On Sept. 28 in Española, New Mexico, a far-right Trump supporter shot an unarmed activist during a peaceful demonstration against the reinstallation of a statue depicting brutal Spanish conquistador Juan de Oñate.
The shooter, identified as 23-year-old Ryan Martinez, now faces charges of aggravated assault with a deadly weapon and attempted first-degree murder. Martinez is known for frequently wearing a red “Make America Great Again” hat in photos, videos and on social media. Martinez openly supports Trump and the unfounded claims about the 2020 election’s legitimacy.
The victim, 25-year-old Jacob Johns, is described as an activist, artist, musician and father of Hopi and Akimel O’odham descent. A GoFundMe campaign has been set up to support his recovery, as Johns remains hospitalized in Albuquerque, south of Española.
Fueling the menace of far-right racist violence
After harassing protesters, shooter Ryan Martinez was asked to leave, but Undersheriff Monica Salazar allowed him to stay citing “civil liberties” 𑁋 once again cops aided a racist violent shooter. How did this happen?
In the United States, there exists a deeply rooted tradition where courts, racist killer cops and fascists work hand in hand to uphold white supremacy.
The Trump-backed fascist mob’s insurrection on Jan. 6, 2021, has further incited right-wing political violence that has spread to New Mexico. In January this year, former Republican House of Representatives candidate Solomon Peña, a Trump supporter, launched a multi-month shooting spree targeting political opponents’ homes, including two Bernalillo County commissioners and two New Mexico state legislators.
Now this shooting in Espanola marks the second time in three years that a right-wing extremist has shot at protesters opposing an Oñate statue. In the summer of 2020, during nationwide protests against police violence following George Floyd’s murder, Steven Ray Baca, the son of a former Bernalillo County sheriff’s deputy and armed member of the far-right “New Mexico Civil Guard,” confronted anti-police violence protesters demanding the removal of the Oñate statue in Albuquerque’s Old Town neighborhood.
Baca was offered a plea deal that dismissed the initial charge of aggravated battery causing great bodily harm. Instead, he was only charged with battery for harming a third protester, who was not shot, and for unlawfully carrying a deadly weapon. Baca’s light sentencing isn’t anything new for racist vigilante killers.

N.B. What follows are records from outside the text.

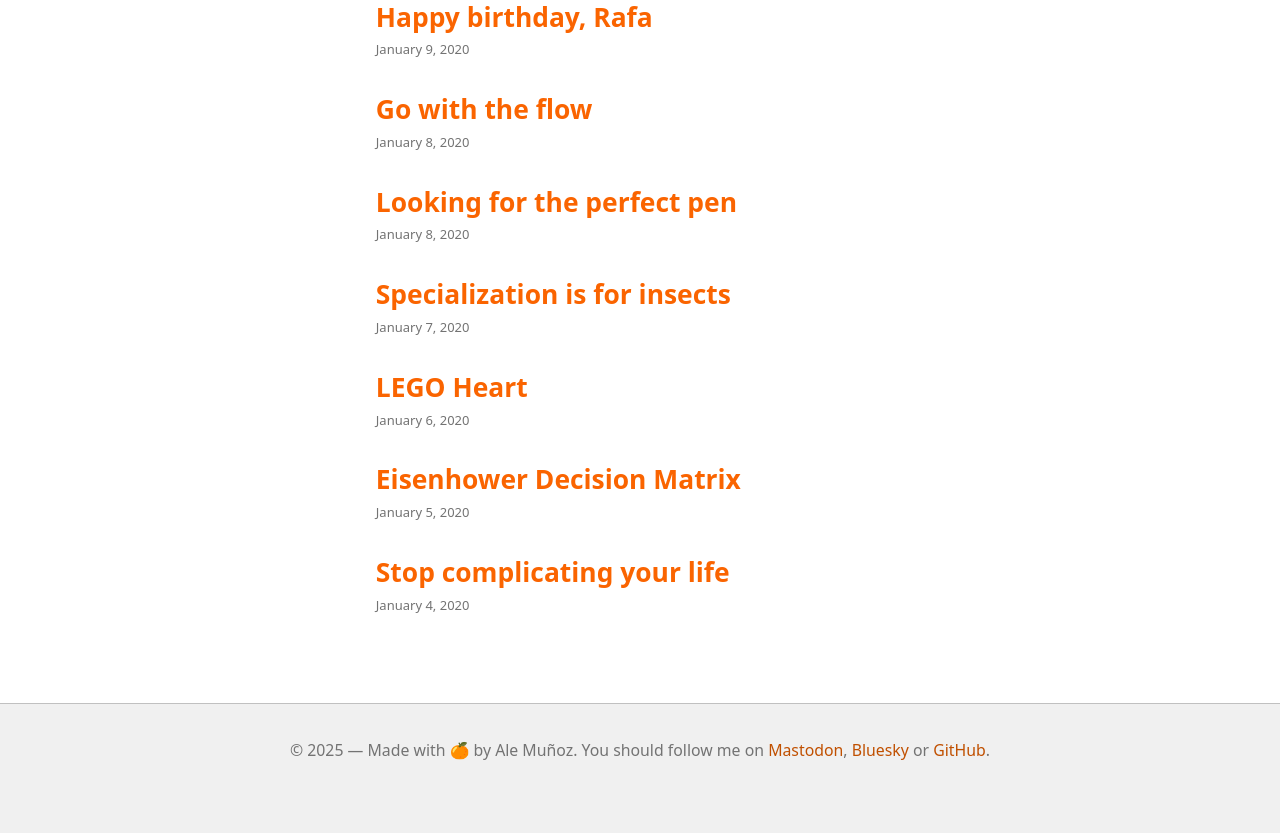
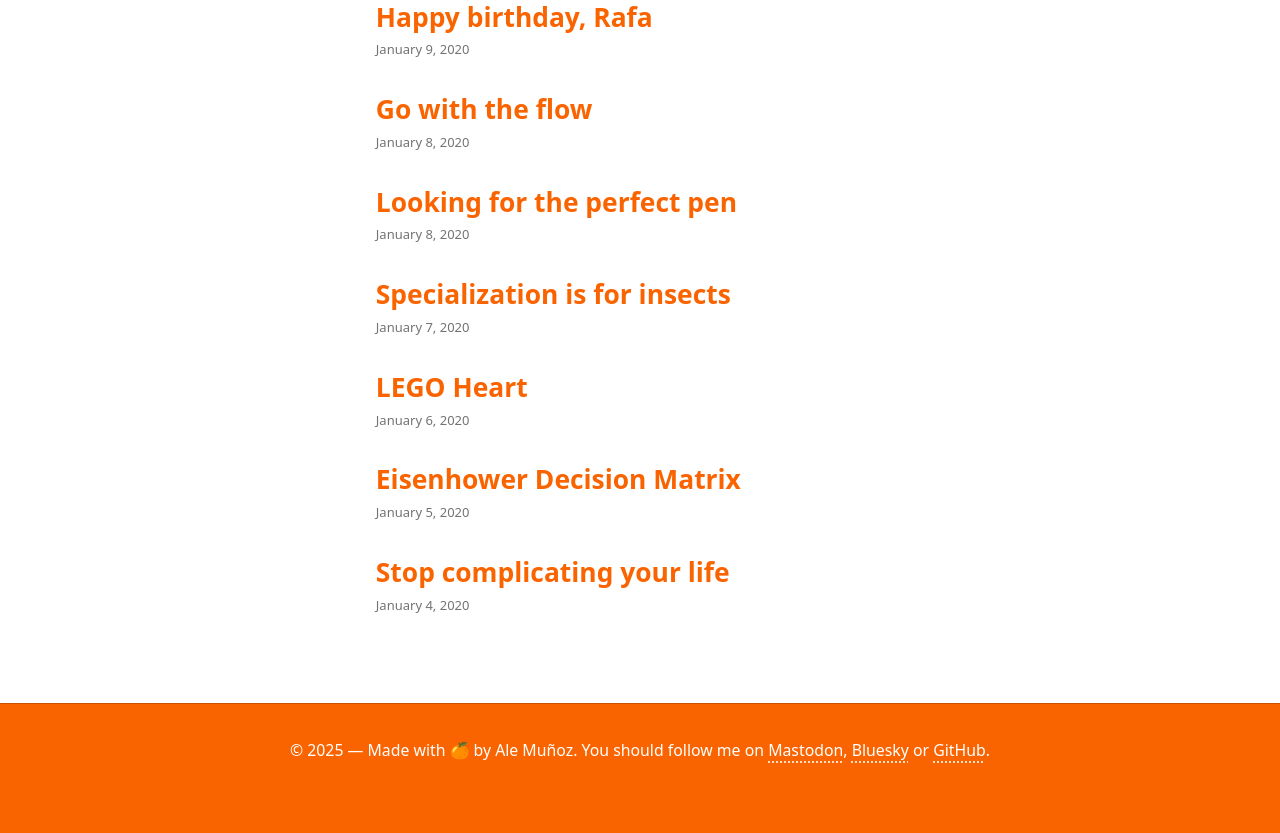
Before and after one commit to bomberstudios/me, an Astro site: page / in a window 1280 px wide. Shown: the part 6261-7094 px from the top of the page. Built offline with nearby package versions, Linux system fonts and the light colour scheme; Astro itself is replaced by a stand-in of ours.

Commit message:
Orange footer!

```diff
--- a/src/components/Footer.astro
+++ b/src/components/Footer.astro
@@ -18,10 +18,13 @@ const today = new Date()
     margin-block-start: 4rem;
     flex: 0;
     text-align: center;
-    color: var(--subtle-text);
-    background-color: var(--subtler);
+    color: var(--brand-reverse);
+    background-color: var(--brand);
     a {
-      color: var(--link-dark);
+      color: var(--brand-reverse);
+      text-decoration: underline;
+      text-decoration-style: dotted;
+      text-underline-offset: 0.3em;
     }
   }
 </style>
--- a/src/styles/global.css
+++ b/src/styles/global.css
@@ -39,7 +39,6 @@ html {
   --radius: 0.5rem;
   --header-text: light-dark(#333, #ddd);
   --header-bg: light-dark(#ffffff55, #22222288);
-  --link-dark: light-dark(#c05000, var(--orange));
   --measure: 56ch;
 }
 
```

On Nov. 19, Kyle Rittenhouse’s acquittal for the killing of two people during a protest starkly exposed the deeply ingrained white supremacy within the U.S. legal system and sanctioned that racist vigilantes could kill and enact violence with impunity.
Racist monuments glorify colonialism and perpetuates white supremacist violence
The Spanish conquistador Juan de Oñate — a murderer, enslaver and rapist — orchestrated the genocidal massacre of 800 Acoma Pueblo people and the mutilation of 24 Acoma men. He enslaved children, young men and women at Ohkay Owingeh Pueblo for nearly two decades.
His cruelty was so extreme that even the Spanish Crown convicted and exiled him for his crimes against Indigenous people and the abuse and killing of his own soldiers.
The Oñate statue in Espanola is one of many racist monuments in the Southwest. The United State’s violent colonial and apartheid history is preserved in stone with memorials and monuments, portraying conquerors, missionaries and Confederate generals.
Following the summer 2020 rebellion against police brutality, Confederate monuments and dozens of statues memorializing anti-Indigenous genocidal conquistadors were also toppled, from Richmond to Santa Fe. Colonial monuments in the Southwest perpetuate violence by emboldening white supremacists and racist vigilantes who view these statues as legitimizing their dangerous far-right ideology.
Resistance has always existed
The Rittenhouse acquittal in 2021 handed racist vigilantes a license to kill. With that disgraceful acquittal, the U.S. legal system sanctioned that killings of anti-racist protesters would be with impunity.
The movement against racist violence will not be terrorized or coerced into passivity. Now is not the time to cower. It’s a time to unite, stand strong and continue the fight back. Resistance to white supremacist terror and racist statues has always existed.
In 1680, a successful uprising known as the Pueblo Revolt drove away 2,000 Spanish colonists for 12 years. The fight must continue for a whole new system that actively works to eradicate white supremacy, that will not tolerate racist violent vigilante terror nor injustice!